» Your assignment
Exclude the pictures and repeat all of the data exactly.

Change detection data
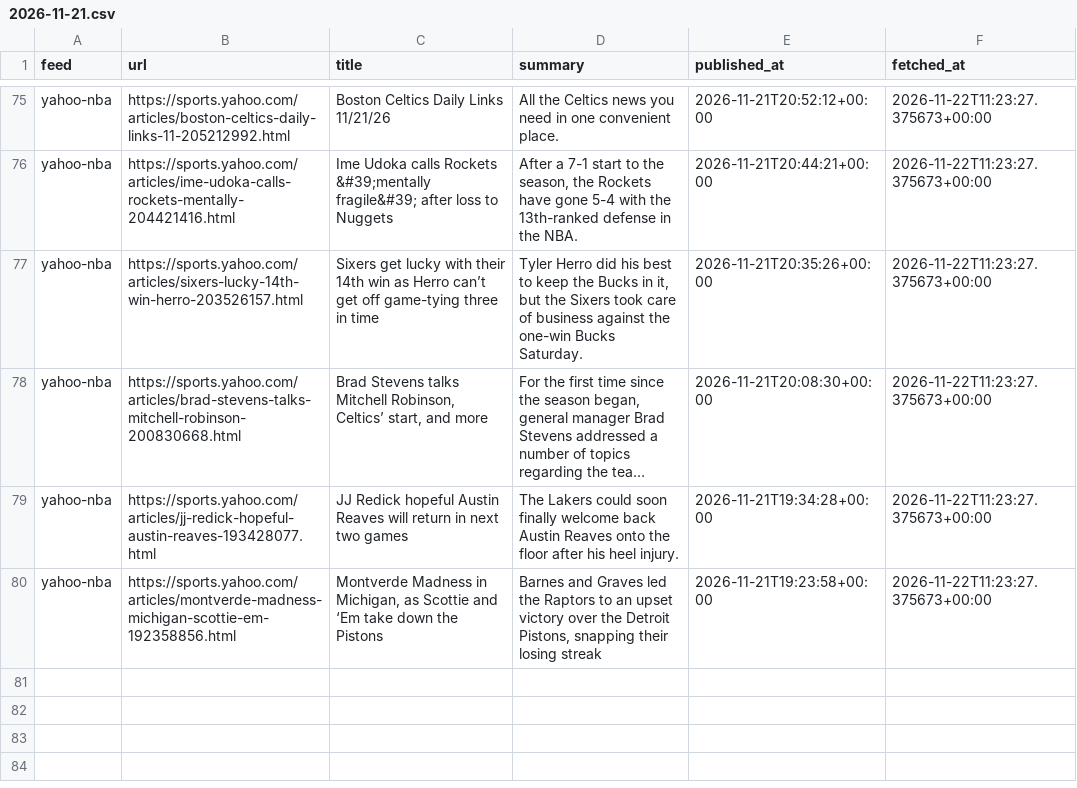
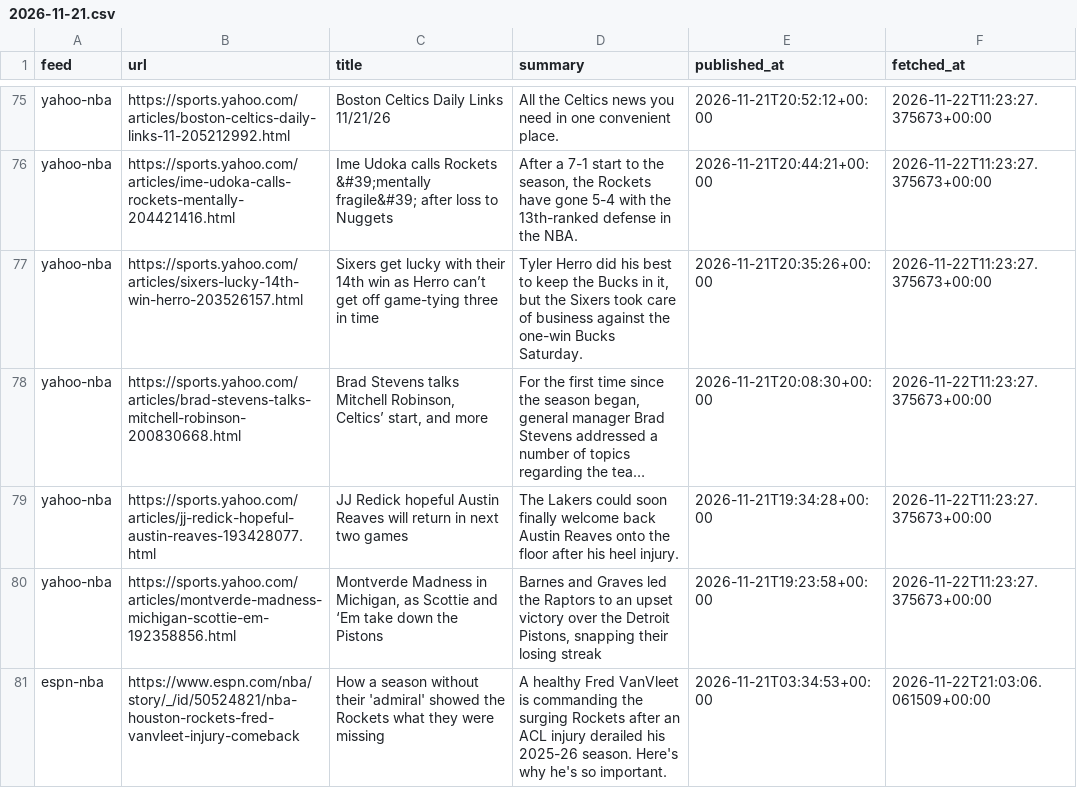
Before and after one commit to calvingtf/Mico-NBA, a CSV file: archive/rss/2026-11-21.csv, drawn as a sheet; only a part is shown, gaps mark what is left out; long unchanged cells end in …; the diff names each change by its address in the sheet, - before the commit and + after, or states it on an @@ line.

```diff
--- a/archive/rss/2026-11-21.csv
+++ b/archive/rss/2026-11-21.csv
+row 81: espn-nba | https://www.espn.com/nba/story/_/id/50524821/nba-houston-rockets-fred-vanvleet-injury-comeback | How a season without their 'admiral' showed the Rockets what they were missing | A healthy Fred VanVleet is commanding the surging Rockets after an ACL injury derailed his 2025-26 season. Here's why he's so important. | 2026-11-21T03:34:53+00:00 | 2026-11-22T21:03:06.061509+00:00
```
Also changed, not shown: 1 other file.
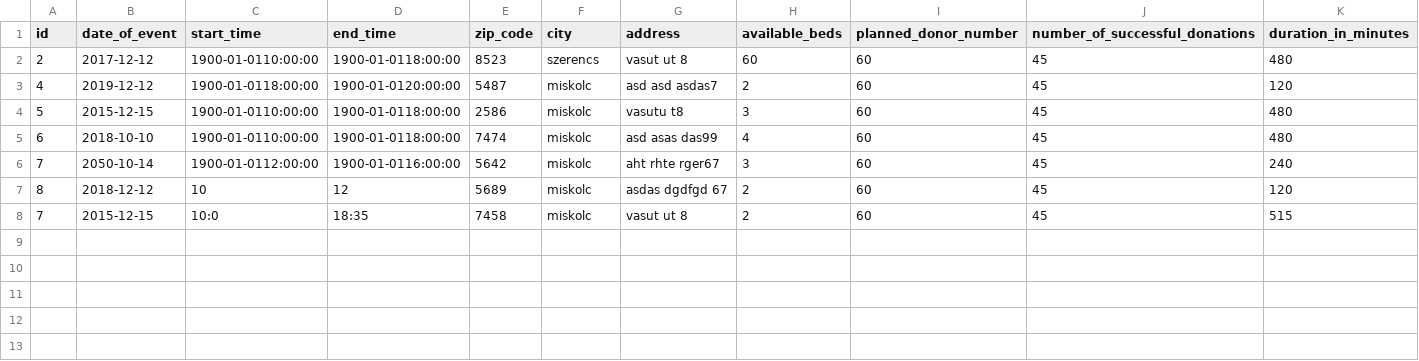
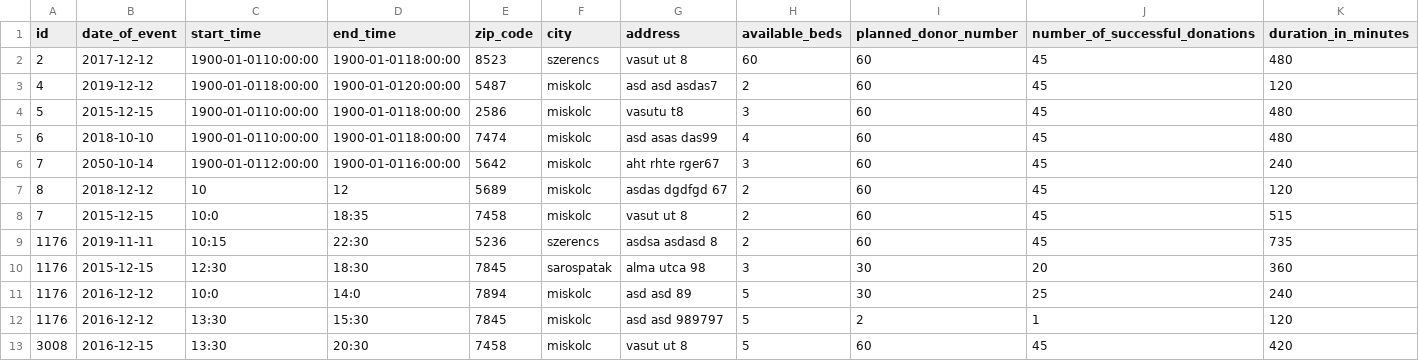
Before and after one commit to hercz/G_PY_BloodDonor, a CSV file: Data/Location_data.csv, drawn as a sheet; only a part is shown; rows hold the shown columns only; the diff names each change by its address in the sheet, - before the commit and + after, or states it on an @@ line.

Commit message:
Hotfix, for ID location

```diff
--- a/Data/Location_data.csv
+++ b/Data/Location_data.csv
+row 9: 1176 | 2019-11-11 | 10:15 | 22:30 | 5236 | szerencs | asdsa asdasd 8 | 2 | 60 | 45 | 735
+row 10: 1176 | 2015-12-15 | 12:30 | 18:30 | 7845 | sarospatak | alma utca 98 | 3 | 30 | 20 | 360
+row 11: 1176 | 2016-12-12 | 10:0 | 14:0 | 7894 | miskolc | asd asd 89 | 5 | 30 | 25 | 240
+row 12: 1176 | 2016-12-12 | 13:30 | 15:30 | 7845 | miskolc | asd asd 989797 | 5 | 2 | 1 | 120
+row 13: 3008 | 2016-12-15 | 13:30 | 20:30 | 7458 | miskolc | vasut ut 8 | 5 | 60 | 45 | 420
```
Also changed, not shown: 1 other file.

» Written solution
Before and after one commit to calvingtf/Mico-NBA, a CSV file: archive/rss/2026-11-21.csv, drawn as a sheet; only a part is shown, gaps mark what is left out; long unchanged cells end in …; the diff names each change by its address in the sheet, - before the commit and + after, or states it on an @@ line.

```diff
--- a/archive/rss/2026-11-21.csv
+++ b/archive/rss/2026-11-21.csv
+row 81: espn-nba | https://www.espn.com/nba/story/_/id/50524821/nba-houston-rockets-fred-vanvleet-injury-comeback | How a season without their 'admiral' showed the Rockets what they were missing | A healthy Fred VanVleet is commanding the surging Rockets after an ACL injury derailed his 2025-26 season. Here's why he's so important. | 2026-11-21T03:34:53+00:00 | 2026-11-22T21:03:06.061509+00:00
```
Also changed, not shown: 1 other file.
Before and after one commit to hercz/G_PY_BloodDonor, a CSV file: Data/Location_data.csv, drawn as a sheet; only a part is shown; rows hold the shown columns only; the diff names each change by its address in the sheet, - before the commit and + after, or states it on an @@ line.

Commit message:
Hotfix, for ID location

```diff
--- a/Data/Location_data.csv
+++ b/Data/Location_data.csv
+row 9: 1176 | 2019-11-11 | 10:15 | 22:30 | 5236 | szerencs | asdsa asdasd 8 | 2 | 60 | 45 | 735
+row 10: 1176 | 2015-12-15 | 12:30 | 18:30 | 7845 | sarospatak | alma utca 98 | 3 | 30 | 20 | 360
+row 11: 1176 | 2016-12-12 | 10:0 | 14:0 | 7894 | miskolc | asd asd 89 | 5 | 30 | 25 | 240
+row 12: 1176 | 2016-12-12 | 13:30 | 15:30 | 7845 | miskolc | asd asd 989797 | 5 | 2 | 1 | 120
+row 13: 3008 | 2016-12-15 | 13:30 | 20:30 | 7458 | miskolc | vasut ut 8 | 5 | 60 | 45 | 420
```
Also changed, not shown: 1 other file.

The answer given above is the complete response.